Whether you agree or disagree with the labeling of food packages that contain genetically modified organisms, I hope most agree we at least need a uniform standard for the country. Either label them all with consistent, specific standards and regulations, or continue to make it voluntary.
Personally, I don’t follow the rationale in labeling a product that is safe and not nutritionally different simply because it contains products derived from GMOs. That’s especially true when you consider non-GMO products are free to be labeled as such. I’ve shared my opinion before about the labeling issue, so I will spare you a repeat; feel free to read it in the February issue on Page 17.
What’s concerning in the realm of GMOs is what’s happening outside of legislative reach. It’s undoubtedly being fueled by the vast spotlight on GMOs, which has been sparked by Vermont’s GMO labeling law.
Large corporations, under pressure (real or perceived) from customers and consumers, are moving away from GMO ingredients and products. It seems it’s easier to adjust sourcing than to justify the product with all the science behind it. One industry already feeling the bite is sugar —in particular, sugarbeets, which are almost entirely raised from biotech seed.
Last year Hershey announced it will no longer use GMO sugar; it’s switching to sugarcane, which is not genetically modified. The $7.4 billion-a-year-in-sales candy giant’s decision to pull sugarbeet sugar from its 80-some brands of candy has the attention of growers and cooperatives around the country. Hershey says it is merely responding to what consumers want.

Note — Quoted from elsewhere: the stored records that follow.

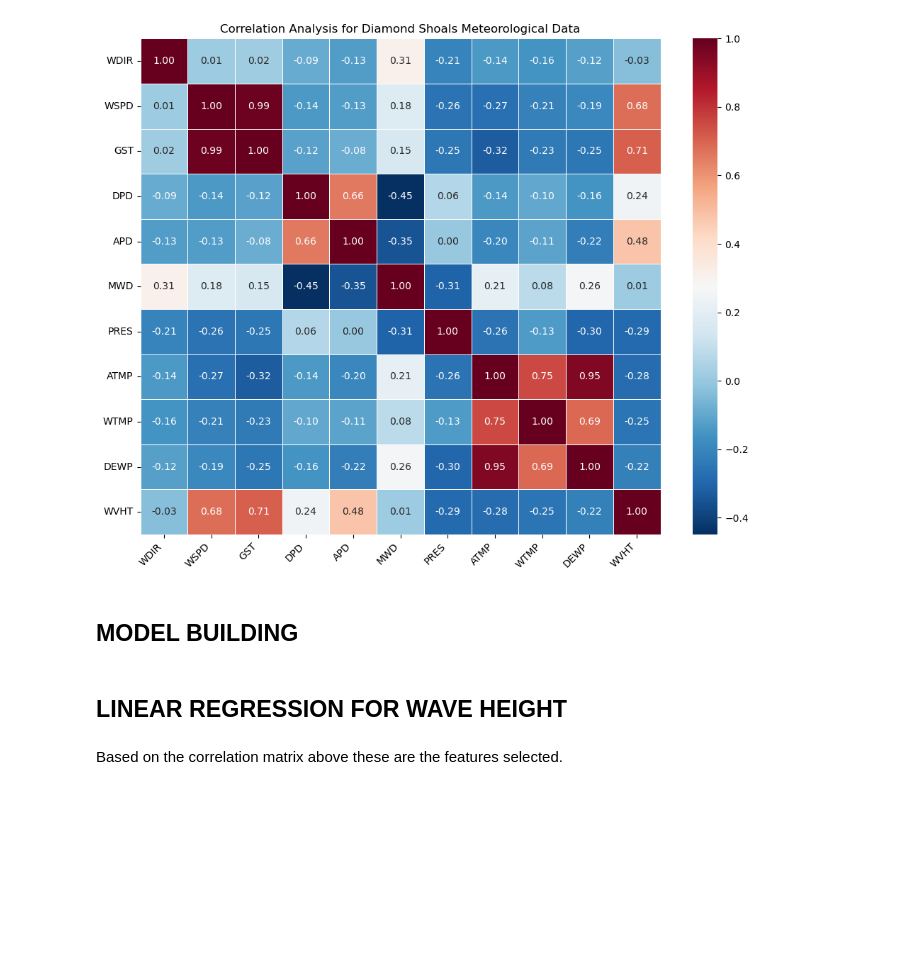
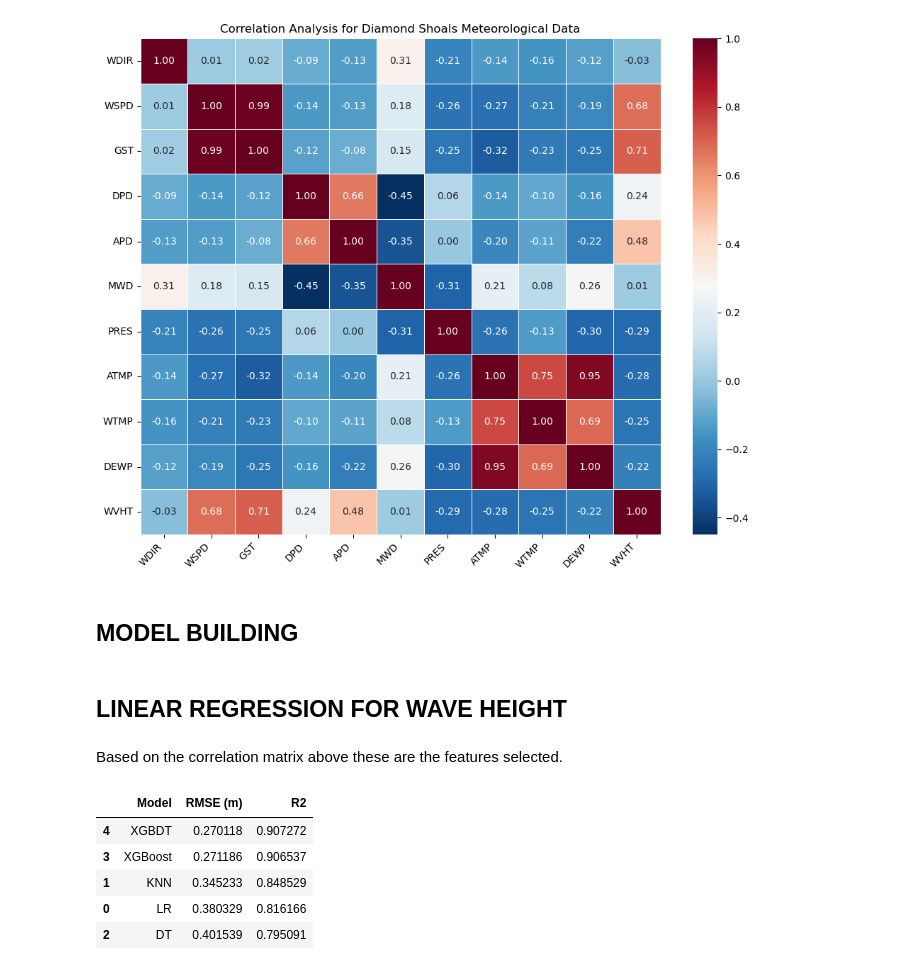
Before and after one commit to RichelCode/Wave-Energy-Forecasting, a Jupyter notebook: Wave Analysis.ipynb, the cells around one changed output. Drawn from its saved outputs; the diff is of its cells as text; code cells hidden in the pictures; blank space fills up the shorter version.

```diff
--- a/Wave Analysis.ipynb
+++ b/Wave Analysis.ipynb
@@ -383,3 +383,36 @@ stack = StackingRegressor(
 )
 
 models["XGBDT"] = stack
+# %%
+results = []
+preds_df = pd.DataFrame(index=test_df.index)
+preds_df["Actual_WVHT"] = y_test
+
+for name, model in models.items():
+    model.fit(X_train_s, y_train_s)
+
+    y_pred_s = model.predict(X_test_s)
+
+    # inverse-scale predictions
+    y_pred = scaler_y.inverse_transform(y_pred_s.reshape(-1,1)).ravel()
+
+    rmse = np.sqrt(mean_squared_error(y_test, y_pred))
+    r2   = r2_score(y_test, y_pred)
+
+    results.append({
+        "Model": name,
+        "RMSE (m)": rmse,
+        "R2": r2
+    })
+
+    preds_df[f"Pred_{name}"] = y_pred
+# %%
+results_df = pd.DataFrame(results).sort_values("RMSE (m)")
+results_df
+# %% [output]
+|  | Model | RMSE (m) | R2 |
+| 4 | XGBDT | 0.270118 | 0.907272 |
+| 3 | XGBoost | 0.271186 | 0.906537 |
+| 1 | KNN | 0.345233 | 0.848529 |
+| 0 | LR | 0.380329 | 0.816166 |
+| 2 | DT | 0.401539 | 0.795091 |
```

Thankfully, at least the safety of GMO sugar is not being called into question, as Hershey has scientific references on its website to support it wholesomeness — if that’s any consolation.
Sugar is sugar

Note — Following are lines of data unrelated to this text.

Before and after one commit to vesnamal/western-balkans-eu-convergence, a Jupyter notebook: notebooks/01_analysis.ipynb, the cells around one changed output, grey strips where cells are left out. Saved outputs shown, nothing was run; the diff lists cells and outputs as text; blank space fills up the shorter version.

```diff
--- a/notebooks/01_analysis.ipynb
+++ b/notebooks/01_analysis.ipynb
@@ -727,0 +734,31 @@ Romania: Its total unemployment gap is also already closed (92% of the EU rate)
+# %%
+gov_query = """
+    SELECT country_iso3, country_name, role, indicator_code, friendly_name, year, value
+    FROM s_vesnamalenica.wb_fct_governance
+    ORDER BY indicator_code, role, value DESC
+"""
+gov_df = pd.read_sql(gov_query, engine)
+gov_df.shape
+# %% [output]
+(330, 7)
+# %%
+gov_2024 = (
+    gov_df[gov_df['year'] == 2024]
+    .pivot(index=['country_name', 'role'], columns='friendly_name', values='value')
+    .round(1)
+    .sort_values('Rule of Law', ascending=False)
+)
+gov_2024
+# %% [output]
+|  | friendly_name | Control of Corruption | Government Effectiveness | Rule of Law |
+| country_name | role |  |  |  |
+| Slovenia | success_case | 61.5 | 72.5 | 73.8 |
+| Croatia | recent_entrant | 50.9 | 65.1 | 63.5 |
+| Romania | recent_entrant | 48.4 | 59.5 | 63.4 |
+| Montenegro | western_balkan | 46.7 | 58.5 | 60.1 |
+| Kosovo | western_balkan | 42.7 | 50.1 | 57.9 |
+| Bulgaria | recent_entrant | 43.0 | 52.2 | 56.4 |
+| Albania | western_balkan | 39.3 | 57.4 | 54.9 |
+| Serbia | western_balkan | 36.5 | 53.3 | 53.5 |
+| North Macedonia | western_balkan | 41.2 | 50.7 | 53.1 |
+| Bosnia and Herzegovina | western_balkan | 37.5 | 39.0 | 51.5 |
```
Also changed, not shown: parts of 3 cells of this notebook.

What consumers don’t understand is, like other GMO products, there is no GMO material in the refined product. Sugar is the same, no matter its original plant source or growing practice. Sugar, whether from sugarbeets or sugarcane, or from sugar crops grown using conventional, biotech or organic methods, has the same nutritional value, composition and wholesomeness. Tests can’t tell the difference between beet or cane sugar.
Ray Van Driessche, director of community and public relations for Michigan Sugar Co., says it boils down to the consumer’s lack of information and understanding. “It’s frustrating. You can do all the scientific analysis you want, but sales are being affected regardless.”
The defeated, or at least stalled, legislation in the Senate introduced by Sen. Pat Roberts, R-Kan., would have blocked Vermont’s GMO labeling law — set to take effect July 1 — by creating new voluntary federal labeling standards for GMO food products for companies that want them.
It doesn’t appear Hershey’s sugar-sourcing decision was influenced by the legislation, but it may have that effect on other food-producing companies, Van Driessche fears.
Regrettably, Sen. Debbie Stabenow of Michigan, the Senate Agriculture Comm-ittee’s ranking Democrat, voted against Roberts’ bill, saying she hoped a compromise could be worked out.
Sen. Stabenow, we need you to step it up. The threat is real. Mexico announced April 11 that its domestic sugarcane industry has between 300,000 and 500,000 metric tons of additional supply available, should this country require it.
Let’s make sure it doesn’t.